for he intimates that the earth was covered with water, and no part of it appeared, until God formed the sea. Now the word of God, though it is not heard by us, nor resounds in the air, is yet heard by the sea; for the sea is confined within its own limits. Were the sea tranquil, it would still be a wonderful work of God, as he has given the earth to be the habitation of men: but when it is moved, as I have said, by a tempest, and heaven and earth seem to blend together, there is no one, being nigh such a sight, who does not feel dread. Hence then the power of God, and his dread might, appear more evident when he calms the turbulent sea.
We now see the scope of the Prophet's words: He shews that the Jews were monsters, and unworthy not only to be counted men, but even to be classed with brute animals; for there was more sense and understanding in the tempestuous and raging sea than in men, who seemed endued with reason and understanding. This is the design of the comparison.
But as it was a heavy complaint, the Prophet asks a question, Will ye not fear me? As though God had said, |What do you mean? How is it that I am not feared by you? The sea obeys me, and its fury is checked by my secret bidding; for I have once for all commanded the sea to remain within its own limits, and though it may be violently agitated by storms and tempests, it does not yet exceed my orders. Will not you men, endowed with reason, fear me? will you not tremble at my presence?| And he says, that he had set the sand to be the boundary of the sea: and this is much more expressive than if he had said that he had set boundaries to the sea; for the sand is movable and driven by a small breath of wind, and the sand is also penetrable. Were there rocks along all the shores of the sea, it would not be so wonderful. Had God then restrained the violence of the sea by firm and strong mounds, the keeping of it within its limits might be ascribed to nature; but what firmness is there in sand? for a little water thrown on it will soon penetrate through it. How then is it, that the sea, when tossed by violent storms, does not remove the sand, which is so easily shifted? We hence see that this word is not in vain introduced. And there is a similar passage in Job 38:11, where God, speaking of his infinite power, says among other things,
|Hitherto shalt thou come, but no further:|
for doubtless no storm arises, except when it pleases God. He might indeed keep the sea in the same quiet state; but he does not do so: on the contrary, he gives it as it were loose reins, but he says, |Hitherto shall it come.| When therefore high mountains seem to threaten all mortals, and the earth seems nigh an overthrow, then suddenly the impetuous waves are repressed and become calm.

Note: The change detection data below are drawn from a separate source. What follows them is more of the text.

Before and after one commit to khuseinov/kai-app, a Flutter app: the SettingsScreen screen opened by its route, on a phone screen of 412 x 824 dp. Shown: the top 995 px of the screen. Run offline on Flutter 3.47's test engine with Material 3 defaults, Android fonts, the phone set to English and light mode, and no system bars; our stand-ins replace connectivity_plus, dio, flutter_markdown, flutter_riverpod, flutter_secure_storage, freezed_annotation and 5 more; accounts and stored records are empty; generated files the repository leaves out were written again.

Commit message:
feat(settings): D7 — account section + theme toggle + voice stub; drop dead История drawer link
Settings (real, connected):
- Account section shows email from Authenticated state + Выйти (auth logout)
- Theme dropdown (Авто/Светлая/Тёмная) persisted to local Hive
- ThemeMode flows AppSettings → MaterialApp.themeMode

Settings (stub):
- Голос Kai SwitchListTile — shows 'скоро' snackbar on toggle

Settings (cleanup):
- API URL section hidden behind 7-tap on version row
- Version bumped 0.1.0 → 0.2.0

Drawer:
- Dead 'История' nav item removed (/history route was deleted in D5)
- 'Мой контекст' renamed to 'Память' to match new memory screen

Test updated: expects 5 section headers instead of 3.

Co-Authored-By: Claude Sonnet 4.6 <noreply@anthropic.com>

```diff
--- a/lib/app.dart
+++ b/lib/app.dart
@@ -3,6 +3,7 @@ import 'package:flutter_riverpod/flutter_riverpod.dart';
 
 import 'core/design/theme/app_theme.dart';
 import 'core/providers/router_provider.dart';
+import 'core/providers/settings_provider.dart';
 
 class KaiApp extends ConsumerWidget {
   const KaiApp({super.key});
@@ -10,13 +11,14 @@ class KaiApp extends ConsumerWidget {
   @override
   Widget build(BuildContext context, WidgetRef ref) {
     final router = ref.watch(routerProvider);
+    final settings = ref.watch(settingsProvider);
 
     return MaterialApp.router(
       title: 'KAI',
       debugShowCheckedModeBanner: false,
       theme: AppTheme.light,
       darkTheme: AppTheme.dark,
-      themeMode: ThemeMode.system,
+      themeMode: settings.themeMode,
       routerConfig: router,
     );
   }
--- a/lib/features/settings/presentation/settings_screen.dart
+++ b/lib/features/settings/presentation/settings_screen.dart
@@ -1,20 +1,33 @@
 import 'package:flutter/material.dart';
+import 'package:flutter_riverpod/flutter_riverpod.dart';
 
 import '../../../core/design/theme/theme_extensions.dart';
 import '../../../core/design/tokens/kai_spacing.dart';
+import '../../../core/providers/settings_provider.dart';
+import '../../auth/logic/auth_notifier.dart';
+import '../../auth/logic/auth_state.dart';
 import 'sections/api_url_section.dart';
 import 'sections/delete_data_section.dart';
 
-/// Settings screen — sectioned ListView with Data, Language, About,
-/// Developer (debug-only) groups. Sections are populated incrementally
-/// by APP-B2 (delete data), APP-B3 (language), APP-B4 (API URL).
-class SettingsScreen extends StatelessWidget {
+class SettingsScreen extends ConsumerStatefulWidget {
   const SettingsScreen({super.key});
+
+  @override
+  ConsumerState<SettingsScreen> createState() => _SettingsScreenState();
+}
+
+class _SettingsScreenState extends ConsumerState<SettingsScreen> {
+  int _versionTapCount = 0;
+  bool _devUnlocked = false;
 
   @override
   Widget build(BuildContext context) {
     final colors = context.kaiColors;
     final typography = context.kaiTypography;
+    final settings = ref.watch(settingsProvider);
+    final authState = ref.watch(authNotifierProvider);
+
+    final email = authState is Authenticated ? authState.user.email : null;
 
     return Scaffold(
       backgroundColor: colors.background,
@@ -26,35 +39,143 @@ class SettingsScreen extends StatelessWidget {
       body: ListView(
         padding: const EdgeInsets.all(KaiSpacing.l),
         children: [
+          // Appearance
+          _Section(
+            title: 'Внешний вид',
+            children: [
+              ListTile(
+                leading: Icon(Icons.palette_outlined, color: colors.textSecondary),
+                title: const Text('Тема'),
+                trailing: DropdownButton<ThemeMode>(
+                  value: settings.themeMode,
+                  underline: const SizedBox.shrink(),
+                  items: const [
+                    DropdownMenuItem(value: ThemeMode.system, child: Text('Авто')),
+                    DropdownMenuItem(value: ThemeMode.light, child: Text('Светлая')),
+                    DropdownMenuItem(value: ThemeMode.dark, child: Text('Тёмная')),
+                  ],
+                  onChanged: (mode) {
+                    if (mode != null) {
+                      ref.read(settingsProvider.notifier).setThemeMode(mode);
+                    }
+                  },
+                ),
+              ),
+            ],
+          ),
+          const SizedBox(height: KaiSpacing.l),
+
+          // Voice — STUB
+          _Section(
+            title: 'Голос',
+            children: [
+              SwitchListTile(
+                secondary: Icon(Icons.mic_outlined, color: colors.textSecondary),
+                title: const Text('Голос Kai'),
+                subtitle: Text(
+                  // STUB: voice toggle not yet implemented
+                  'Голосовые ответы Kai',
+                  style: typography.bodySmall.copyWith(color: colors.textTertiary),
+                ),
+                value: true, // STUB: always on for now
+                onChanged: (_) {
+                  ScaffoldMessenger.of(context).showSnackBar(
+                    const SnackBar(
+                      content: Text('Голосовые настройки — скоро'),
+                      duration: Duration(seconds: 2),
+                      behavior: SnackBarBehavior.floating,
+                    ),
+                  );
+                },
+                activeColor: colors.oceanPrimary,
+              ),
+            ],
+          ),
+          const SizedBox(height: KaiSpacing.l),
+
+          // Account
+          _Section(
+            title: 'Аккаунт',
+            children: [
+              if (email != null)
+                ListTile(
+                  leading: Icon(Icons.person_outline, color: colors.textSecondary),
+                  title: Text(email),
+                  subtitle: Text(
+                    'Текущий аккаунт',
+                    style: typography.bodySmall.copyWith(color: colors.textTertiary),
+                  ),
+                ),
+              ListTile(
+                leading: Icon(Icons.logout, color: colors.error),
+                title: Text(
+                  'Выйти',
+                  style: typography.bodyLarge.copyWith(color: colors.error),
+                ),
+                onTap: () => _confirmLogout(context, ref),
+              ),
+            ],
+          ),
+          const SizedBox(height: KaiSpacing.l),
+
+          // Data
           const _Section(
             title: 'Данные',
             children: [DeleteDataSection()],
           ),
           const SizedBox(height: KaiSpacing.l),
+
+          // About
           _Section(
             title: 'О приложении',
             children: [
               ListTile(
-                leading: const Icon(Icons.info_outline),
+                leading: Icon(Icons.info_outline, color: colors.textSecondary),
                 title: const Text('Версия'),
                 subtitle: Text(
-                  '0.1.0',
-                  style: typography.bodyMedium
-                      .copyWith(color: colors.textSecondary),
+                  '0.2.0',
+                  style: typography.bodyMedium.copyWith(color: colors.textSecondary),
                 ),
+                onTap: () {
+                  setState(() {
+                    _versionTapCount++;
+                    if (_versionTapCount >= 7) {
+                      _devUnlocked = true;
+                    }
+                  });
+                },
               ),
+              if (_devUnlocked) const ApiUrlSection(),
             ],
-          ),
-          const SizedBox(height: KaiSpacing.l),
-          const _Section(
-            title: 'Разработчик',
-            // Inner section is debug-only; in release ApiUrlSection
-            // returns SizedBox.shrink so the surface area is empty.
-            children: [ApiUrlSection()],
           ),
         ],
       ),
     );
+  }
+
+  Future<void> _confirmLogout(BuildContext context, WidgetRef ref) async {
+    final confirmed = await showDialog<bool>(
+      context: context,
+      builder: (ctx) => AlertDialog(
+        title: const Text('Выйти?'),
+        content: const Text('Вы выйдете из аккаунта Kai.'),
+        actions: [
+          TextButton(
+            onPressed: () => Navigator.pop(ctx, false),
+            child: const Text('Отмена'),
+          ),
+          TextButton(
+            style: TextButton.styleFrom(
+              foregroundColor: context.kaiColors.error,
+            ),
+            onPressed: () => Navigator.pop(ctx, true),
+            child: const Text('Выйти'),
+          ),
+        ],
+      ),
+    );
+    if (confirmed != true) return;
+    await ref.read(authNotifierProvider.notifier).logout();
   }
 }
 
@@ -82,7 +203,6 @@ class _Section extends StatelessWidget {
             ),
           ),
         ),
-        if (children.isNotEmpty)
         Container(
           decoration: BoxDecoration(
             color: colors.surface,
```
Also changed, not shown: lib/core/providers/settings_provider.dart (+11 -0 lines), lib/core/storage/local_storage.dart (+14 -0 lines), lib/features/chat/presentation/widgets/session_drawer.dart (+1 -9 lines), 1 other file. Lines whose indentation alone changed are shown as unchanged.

And he adds, A perpetual ordinance It is indeed true that the sea sometimes overflows its limits; for many cities, we know, have been swallowed up by a flood; but still it is rightly said, that it is a perpetual ordinance or decree, that God confines the sea within its own limits. For whenever the sea overflows a small portion of land, we hence learn what it might do without that restraint, mentioned here by Jeremiah and in the book of Job. We hence learn, that there is nothing to hinder the sea from overflowing the whole earth, but the command of God which it obeys. In the mean time the perpetuity of which the Prophet speaks remains generally the same: for though many storms arise every year, yet the fury of the sea is still quieted, but not otherwise than by the command of God. True then is this -- that the sea has prescribed limits, over which its waves are not permitted to pass. And hence he says, Move themselves and not prevail shall its waves; and again, Resound, or tumultuate shall they, and shall not pass over
We now apprehend the design of this verse: God complains, that there was so much madness and stupidity in the people, that they did not obey him as much as the sea, even the stormy sea. He then condemns here the Jews, as though they were monsters; for nothing can be more contrary to nature than for the tempestuous sea to have more understanding than man, created in God's image and endued with reason. He then adds --